In the copy, include every entry exactly but none of the images.
___ Data to examine
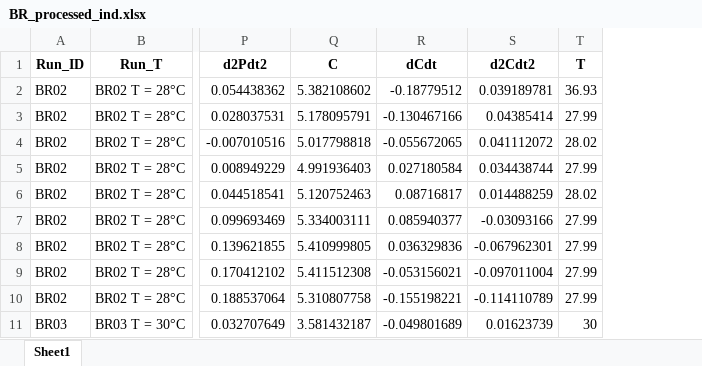
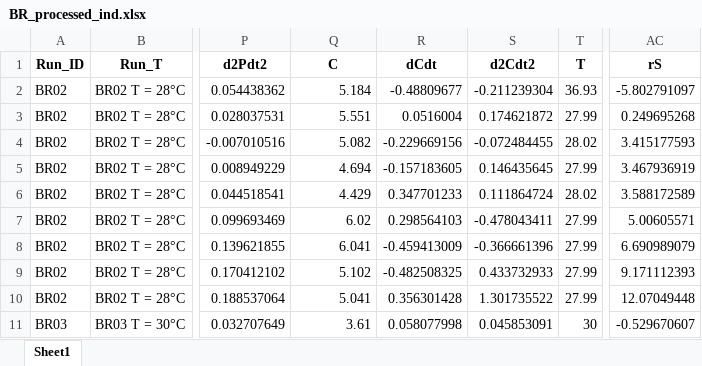
Before and after one commit to stamm-4m/model-e.coli, an Excel workbook: data/processed/BR_processed_ind.xlsx, sheet Sheet1, drawn as a sheet; only a part is shown, gaps mark what is left out; values as stored, in another font and other column widths than the file's, no borders; the diff covers the shown part only; the diff names each change by its address in the sheet, - before the commit and + after, or states it on an @@ line.

```diff
--- a/data/processed/BR_processed_ind.xlsx (sheet Sheet1)
+++ b/data/processed/BR_processed_ind.xlsx (sheet Sheet1)
+column AC (rS), rows 2-11: -5.802791097 | 0.249695268 | 3.415177593 | 3.467936919 | 3.588172589 | 5.00605571 | 6.690989079 | 9.171112393 | 12.07049448 | -0.529670607
-Q2 (C): 5.382108602
+Q2 (C): 5.184
-R2 (dCdt): -0.18779512
+R2 (dCdt): -0.48809677
-S2 (d2Cdt2): 0.039189781
+S2 (d2Cdt2): -0.211239304
-Q3 (C): 5.178095791
+Q3 (C): 5.551
-R3 (dCdt): -0.130467166
+R3 (dCdt): 0.0516004
-S3 (d2Cdt2): 0.04385414
+S3 (d2Cdt2): 0.174621872
-Q4 (C): 5.017798818
+Q4 (C): 5.082
-R4 (dCdt): -0.055672065
+R4 (dCdt): -0.229669156
-S4 (d2Cdt2): 0.041112072
+S4 (d2Cdt2): -0.072484455
-Q5 (C): 4.991936403
+Q5 (C): 4.694
-R5 (dCdt): 0.027180584
+R5 (dCdt): -0.157183605
-S5 (d2Cdt2): 0.034438744
+S5 (d2Cdt2): 0.146435645
-Q6 (C): 5.120752463
+Q6 (C): 4.429
-R6 (dCdt): 0.08716817
+R6 (dCdt): 0.347701233
-S6 (d2Cdt2): 0.014488259
+S6 (d2Cdt2): 0.111864724
-Q7 (C): 5.334003111
+Q7 (C): 6.02
-R7 (dCdt): 0.085940377
+R7 (dCdt): 0.298564103
-S7 (d2Cdt2): -0.03093166
+S7 (d2Cdt2): -0.478043411
-Q8 (C): 5.410999805
+Q8 (C): 6.041
-R8 (dCdt): 0.036329836
+R8 (dCdt): -0.459413009
-S8 (d2Cdt2): -0.067962301
+S8 (d2Cdt2): -0.366661396
-Q9 (C): 5.411512308
+Q9 (C): 5.102
-R9 (dCdt): -0.053156021
+R9 (dCdt): -0.482508325
-S9 (d2Cdt2): -0.097011004
+S9 (d2Cdt2): 0.433732933
-Q10 (C): 5.310807758
+Q10 (C): 5.041
-R10 (dCdt): -0.155198221
+R10 (dCdt): 0.356301428
-S10 (d2Cdt2): -0.114110789
+S10 (d2Cdt2): 1.301735522
-Q11 (C): 3.581432187
+Q11 (C): 3.61
-R11 (dCdt): -0.049801689
+R11 (dCdt): 0.058077998
-S11 (d2Cdt2): 0.01623739
+S11 (d2Cdt2): 0.045853091
```
Also changed, not shown: 222 edited cells elsewhere in this sheet, data/processed/BR_processed.xlsx, 31 other files.
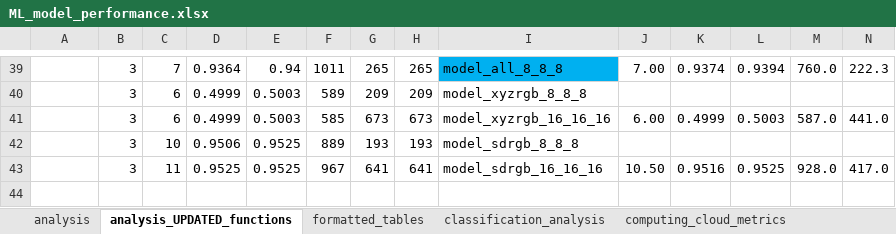
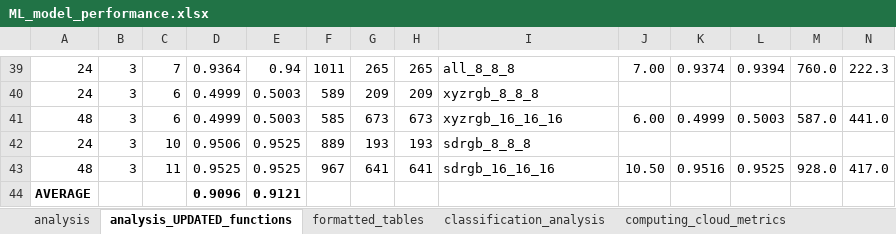
Before and after one commit to pwernette/MLP_veg_seg, an Excel workbook: misc/tables_and_other/ML_model_performance.xlsx, sheet analysis_UPDATED_functions, drawn as a sheet; only a part is shown, gaps mark what is left out; values as stored, in another font and other column widths than the file's, no borders; charts and pictures and conditional formats not drawn; rows hold the shown columns only; the diff covers the shown part only; the diff names each change by its address in the sheet, - before the commit and + after, or states it on an @@ line.

```diff
--- a/misc/tables_and_other/ML_model_performance.xlsx (sheet analysis_UPDATED_functions)
+++ b/misc/tables_and_other/ML_model_performance.xlsx (sheet analysis_UPDATED_functions)
-A39:A40: (empty)
+A39:A40: 24
-I39: model_all_8_8_8
+I39: all_8_8_8
-I39 fill: #00B0F0
+I39 fill: none
-I40: model_xyzrgb_8_8_8
+I40: xyzrgb_8_8_8
-A41: (empty)
+A41: 48
-I41: model_xyzrgb_16_16_16
+I41: xyzrgb_16_16_16
-A42: (empty)
+A42: 24
-I42: model_sdrgb_8_8_8
+I42: sdrgb_8_8_8
-A43: (empty)
+A43: 48
-I43: model_sdrgb_16_16_16
+I43: sdrgb_16_16_16
+row 44: AVERAGE |  |  | 0.9096 | 0.9121
```
Also changed, not shown: 1 added row, 1 removed row, 65 edited cells and cell formats elsewhere in this sheet, sheet formatted_tables, sheet analysis, sheet classification_analysis, charts or pictures, 7 other files.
______
*Problem solution*.
Before and after one commit to stamm-4m/model-e.coli, an Excel workbook: data/processed/BR_processed_ind.xlsx, sheet Sheet1, drawn as a sheet; only a part is shown, gaps mark what is left out; values as stored, in another font and other column widths than the file's, no borders; the diff covers the shown part only; the diff names each change by its address in the sheet, - before the commit and + after, or states it on an @@ line.

```diff
--- a/data/processed/BR_processed_ind.xlsx (sheet Sheet1)
+++ b/data/processed/BR_processed_ind.xlsx (sheet Sheet1)
+column AC (rS), rows 2-11: -5.802791097 | 0.249695268 | 3.415177593 | 3.467936919 | 3.588172589 | 5.00605571 | 6.690989079 | 9.171112393 | 12.07049448 | -0.529670607
-Q2 (C): 5.382108602
+Q2 (C): 5.184
-R2 (dCdt): -0.18779512
+R2 (dCdt): -0.48809677
-S2 (d2Cdt2): 0.039189781
+S2 (d2Cdt2): -0.211239304
-Q3 (C): 5.178095791
+Q3 (C): 5.551
-R3 (dCdt): -0.130467166
+R3 (dCdt): 0.0516004
-S3 (d2Cdt2): 0.04385414
+S3 (d2Cdt2): 0.174621872
-Q4 (C): 5.017798818
+Q4 (C): 5.082
-R4 (dCdt): -0.055672065
+R4 (dCdt): -0.229669156
-S4 (d2Cdt2): 0.041112072
+S4 (d2Cdt2): -0.072484455
-Q5 (C): 4.991936403
+Q5 (C): 4.694
-R5 (dCdt): 0.027180584
+R5 (dCdt): -0.157183605
-S5 (d2Cdt2): 0.034438744
+S5 (d2Cdt2): 0.146435645
-Q6 (C): 5.120752463
+Q6 (C): 4.429
-R6 (dCdt): 0.08716817
+R6 (dCdt): 0.347701233
-S6 (d2Cdt2): 0.014488259
+S6 (d2Cdt2): 0.111864724
-Q7 (C): 5.334003111
+Q7 (C): 6.02
-R7 (dCdt): 0.085940377
+R7 (dCdt): 0.298564103
-S7 (d2Cdt2): -0.03093166
+S7 (d2Cdt2): -0.478043411
-Q8 (C): 5.410999805
+Q8 (C): 6.041
-R8 (dCdt): 0.036329836
+R8 (dCdt): -0.459413009
-S8 (d2Cdt2): -0.067962301
+S8 (d2Cdt2): -0.366661396
-Q9 (C): 5.411512308
+Q9 (C): 5.102
-R9 (dCdt): -0.053156021
+R9 (dCdt): -0.482508325
-S9 (d2Cdt2): -0.097011004
+S9 (d2Cdt2): 0.433732933
-Q10 (C): 5.310807758
+Q10 (C): 5.041
-R10 (dCdt): -0.155198221
+R10 (dCdt): 0.356301428
-S10 (d2Cdt2): -0.114110789
+S10 (d2Cdt2): 1.301735522
-Q11 (C): 3.581432187
+Q11 (C): 3.61
-R11 (dCdt): -0.049801689
+R11 (dCdt): 0.058077998
-S11 (d2Cdt2): 0.01623739
+S11 (d2Cdt2): 0.045853091
```
Also changed, not shown: 222 edited cells elsewhere in this sheet, data/processed/BR_processed.xlsx, 31 other files.
Before and after one commit to pwernette/MLP_veg_seg, an Excel workbook: misc/tables_and_other/ML_model_performance.xlsx, sheet analysis_UPDATED_functions, drawn as a sheet; only a part is shown, gaps mark what is left out; values as stored, in another font and other column widths than the file's, no borders; charts and pictures and conditional formats not drawn; rows hold the shown columns only; the diff covers the shown part only; the diff names each change by its address in the sheet, - before the commit and + after, or states it on an @@ line.

```diff
--- a/misc/tables_and_other/ML_model_performance.xlsx (sheet analysis_UPDATED_functions)
+++ b/misc/tables_and_other/ML_model_performance.xlsx (sheet analysis_UPDATED_functions)
-A39:A40: (empty)
+A39:A40: 24
-I39: model_all_8_8_8
+I39: all_8_8_8
-I39 fill: #00B0F0
+I39 fill: none
-I40: model_xyzrgb_8_8_8
+I40: xyzrgb_8_8_8
-A41: (empty)
+A41: 48
-I41: model_xyzrgb_16_16_16
+I41: xyzrgb_16_16_16
-A42: (empty)
+A42: 24
-I42: model_sdrgb_8_8_8
+I42: sdrgb_8_8_8
-A43: (empty)
+A43: 48
-I43: model_sdrgb_16_16_16
+I43: sdrgb_16_16_16
+row 44: AVERAGE |  |  | 0.9096 | 0.9121
```
Also changed, not shown: 1 added row, 1 removed row, 65 edited cells and cell formats elsewhere in this sheet, sheet formatted_tables, sheet analysis, sheet classification_analysis, charts or pictures, 7 other files.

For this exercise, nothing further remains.